Considered as one of the greatest players of the Open era, Ivan Lendl had won 94 ATP titles and almost the same number on clay, carpet and hard, playing on a high level both on outdoor and indoor courts.

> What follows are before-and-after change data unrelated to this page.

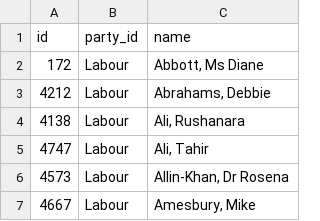
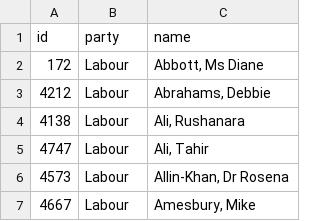
Before and after one commit to annadowell/streamlitMpsApp, a CSV file: MpsListNew.csv, drawn as a sheet; only a part is shown.

```diff
--- a/MpsListNew.csv
+++ b/MpsListNew.csv
@@ -1,2 +1,2 @@
-id,party_id,name
+id,party,name
 172,Labour,"Abbott, Ms Diane"
```
Also changed, not shown: 2 other files.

Lendl's place among the all-time great competitors could have been even higher if he had managed to perform better in Grand Slam finals (8-11) or to win a Major on grass that had constantly run away from him despite all the efforts to change his game and make it more "grass-friendly."

Between 1983-1990, Lendl played in no less than ten Grand Slam semi-finals on grass, seven of those at Wimbledon and another three in Australia, unable to take that last step and claim the title, losing in the title match at 1983 Australian Open to Mats Wilander and again in 1986 and 1987 at Wimbledon to Boris Becker and Pat Cash.

In the late 80s, Ivan had been at his zenith on the ATP Tour, throwing everything on that elusive Wimbledon title, competing in the semi-final for five consecutive years but with no luck, suffering losses against Boris Becker and Stefan Edberg in 1988, 1989 and 1990.

Lendl at least took the second prize, winning two Queen's titles in 1989 and 1990, playing on an excellent level at this prestigious event in the latter season, dropping 26 games in five encounter and only 11 against Wimbledon champions McEnroe and Becker, defending the title in style and confirming significant progress on the fastest surface over the years.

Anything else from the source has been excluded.